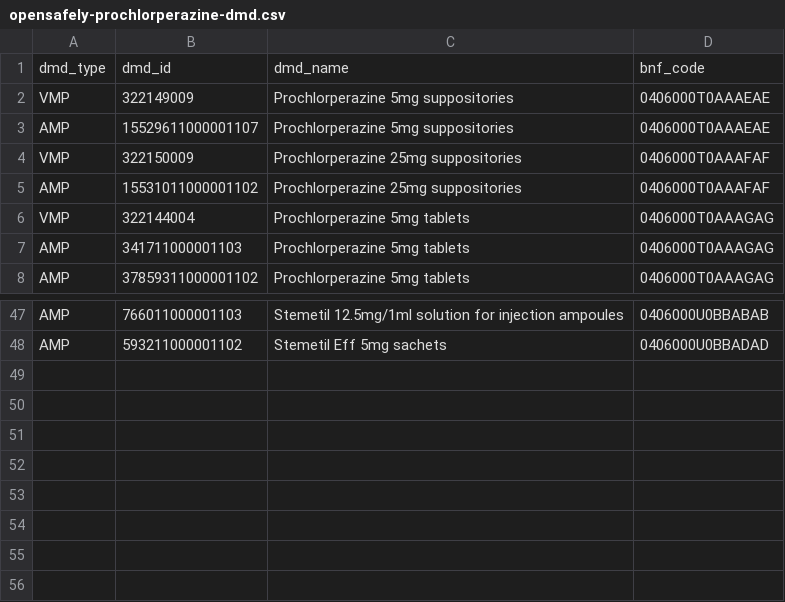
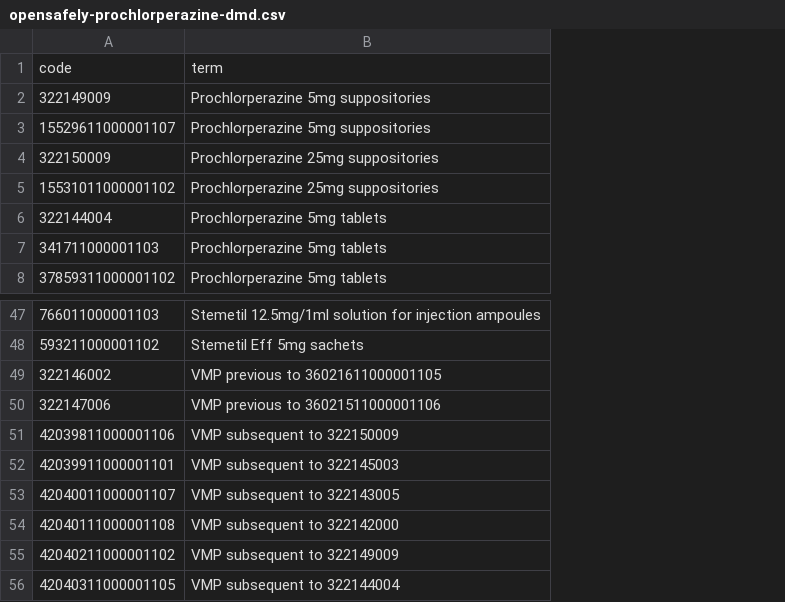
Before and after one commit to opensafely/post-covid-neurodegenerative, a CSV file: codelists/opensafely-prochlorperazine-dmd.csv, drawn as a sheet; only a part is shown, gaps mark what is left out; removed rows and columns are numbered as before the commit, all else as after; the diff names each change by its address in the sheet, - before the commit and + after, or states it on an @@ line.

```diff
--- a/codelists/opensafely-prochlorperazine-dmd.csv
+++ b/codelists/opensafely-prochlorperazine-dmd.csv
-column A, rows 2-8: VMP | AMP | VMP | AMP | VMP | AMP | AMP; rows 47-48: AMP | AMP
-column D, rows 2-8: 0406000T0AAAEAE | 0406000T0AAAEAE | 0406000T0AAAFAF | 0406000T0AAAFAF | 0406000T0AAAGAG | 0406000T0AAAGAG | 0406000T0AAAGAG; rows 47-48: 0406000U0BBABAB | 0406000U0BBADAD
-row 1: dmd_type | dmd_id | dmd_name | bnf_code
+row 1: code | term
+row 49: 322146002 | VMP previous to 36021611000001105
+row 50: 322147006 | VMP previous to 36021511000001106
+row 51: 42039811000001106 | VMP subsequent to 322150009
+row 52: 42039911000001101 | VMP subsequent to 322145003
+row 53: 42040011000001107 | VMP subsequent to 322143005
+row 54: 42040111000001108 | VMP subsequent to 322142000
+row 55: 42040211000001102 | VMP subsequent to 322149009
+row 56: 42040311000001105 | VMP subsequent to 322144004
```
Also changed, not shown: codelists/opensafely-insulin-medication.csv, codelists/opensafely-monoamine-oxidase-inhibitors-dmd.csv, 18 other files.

· · · ·

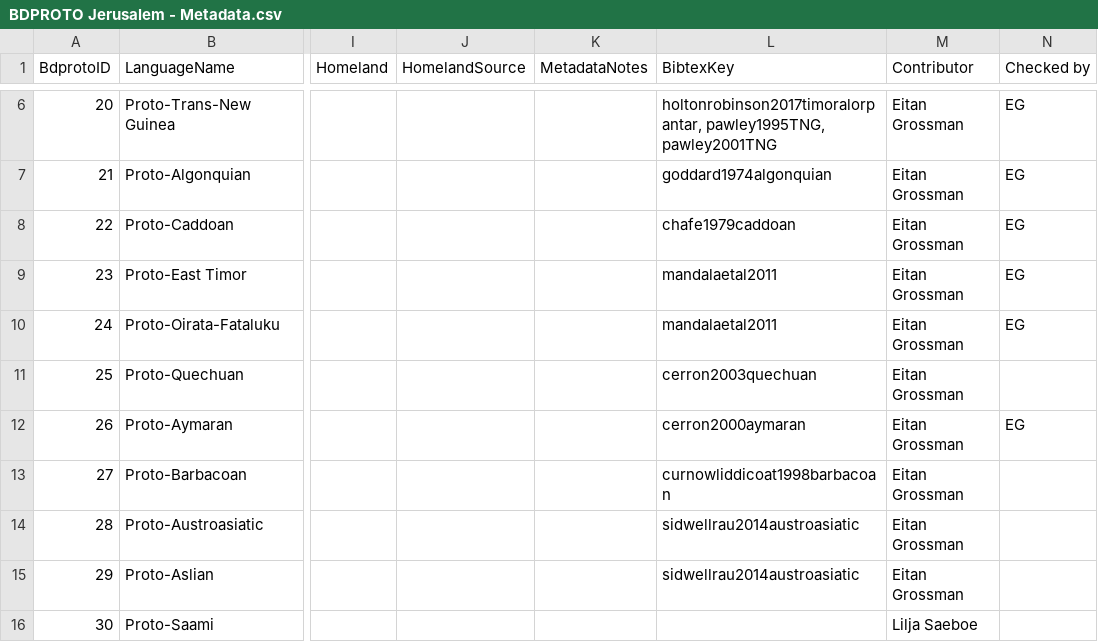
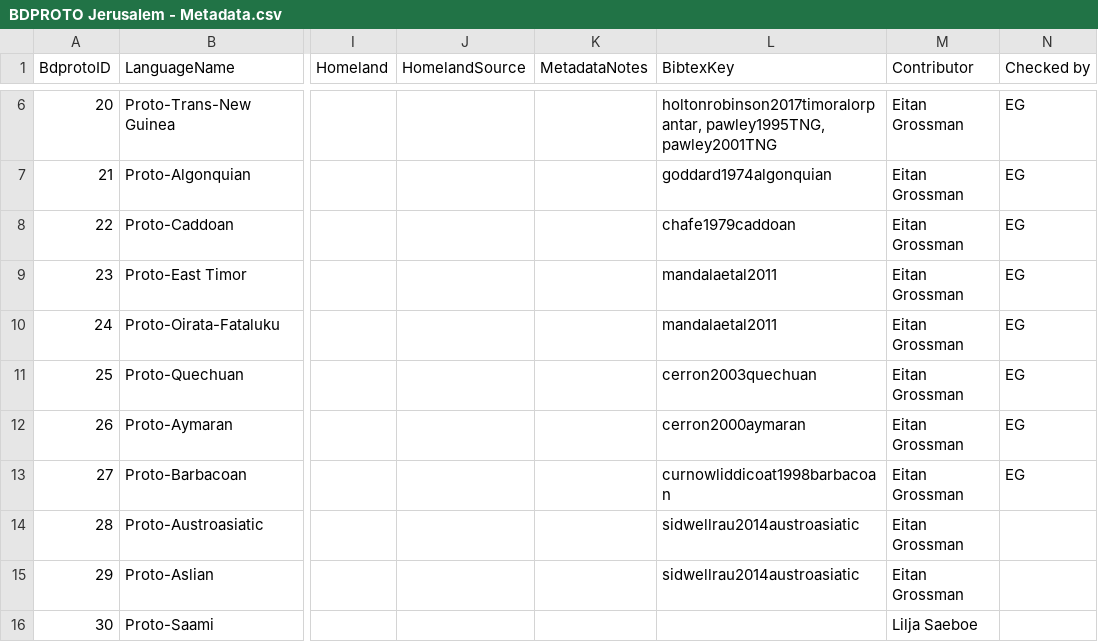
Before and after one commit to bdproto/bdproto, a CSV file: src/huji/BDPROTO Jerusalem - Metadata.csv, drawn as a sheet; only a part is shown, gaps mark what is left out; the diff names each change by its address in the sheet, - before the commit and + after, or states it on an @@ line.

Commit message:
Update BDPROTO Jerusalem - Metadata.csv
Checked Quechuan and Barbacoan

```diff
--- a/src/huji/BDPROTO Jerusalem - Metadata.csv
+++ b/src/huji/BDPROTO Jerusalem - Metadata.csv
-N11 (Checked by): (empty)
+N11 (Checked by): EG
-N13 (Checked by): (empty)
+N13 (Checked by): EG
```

· · · ·

— What is required —
Return every line in the records that includes the string "subsequent".

— Exercise response —
+row 51: 42039811000001106 | VMP subsequent to 322150009
+row 52: 42039911000001101 | VMP subsequent to 322145003
+row 53: 42040011000001107 | VMP subsequent to 322143005
+row 54: 42040111000001108 | VMP subsequent to 322142000
+row 55: 42040211000001102 | VMP subsequent to 322149009
+row 56: 42040311000001105 | VMP subsequent to 322144004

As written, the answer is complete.